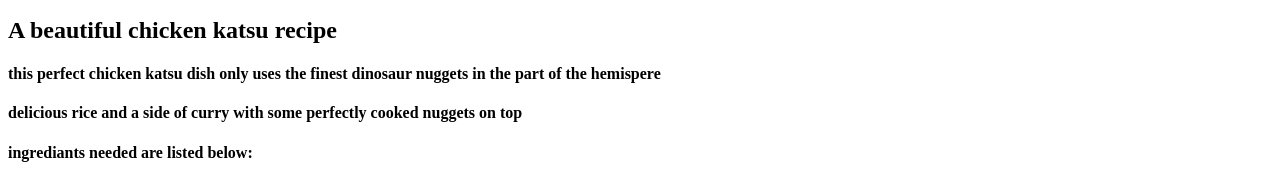
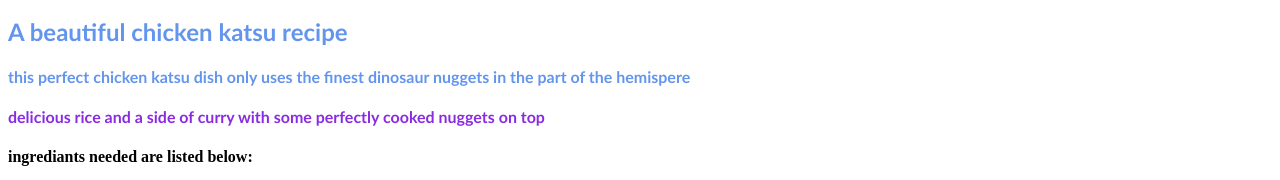
Before and after one commit to A-alturki/odin-recipes, a plain HTML site: page recipes/chicken-katsu.html in a window 1280 px wide. Shown: the part 583-763 px from the top of the page. Drawn offline with Linux system fonts and the light colour scheme.

Commit message:
made some other changes

```diff
--- a/recipes/chicken-katsu.html
+++ b/recipes/chicken-katsu.html
@@ -10,9 +10,9 @@
 <body>
     <p><h1 class="title">Chicken Katsu</h1></p>
     <p><img src="https://i.redd.it/588lwv7rsmd51.jpg" width="400" height="500"></p>
-    <p><h2>A beautiful chicken katsu recipe</h2></p>
-    <p><h4>this perfect chicken katsu dish only uses the finest dinosaur nuggets in the part of the hemispere</h4></p>
-    <p><h4>delicious rice and a side of curry with some perfectly cooked nuggets on top</h4></p>
+    <p><h2 class="line2">A beautiful chicken katsu recipe</h2></p>
+    <p><h4 class="line2">this perfect chicken katsu dish only uses the finest dinosaur nuggets in the part of the hemispere</h4></p>
+    <p><h4 class="line">delicious rice and a side of curry with some perfectly cooked nuggets on top</h4></p>
 
     <p><h4>ingrediants needed are listed below: </h4></p>
     <un>
```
_ _ _ _ _ _ _
> Your task: Find, please, how many lines in the data include the word "class", and put down that number only.

> Problem solution: 4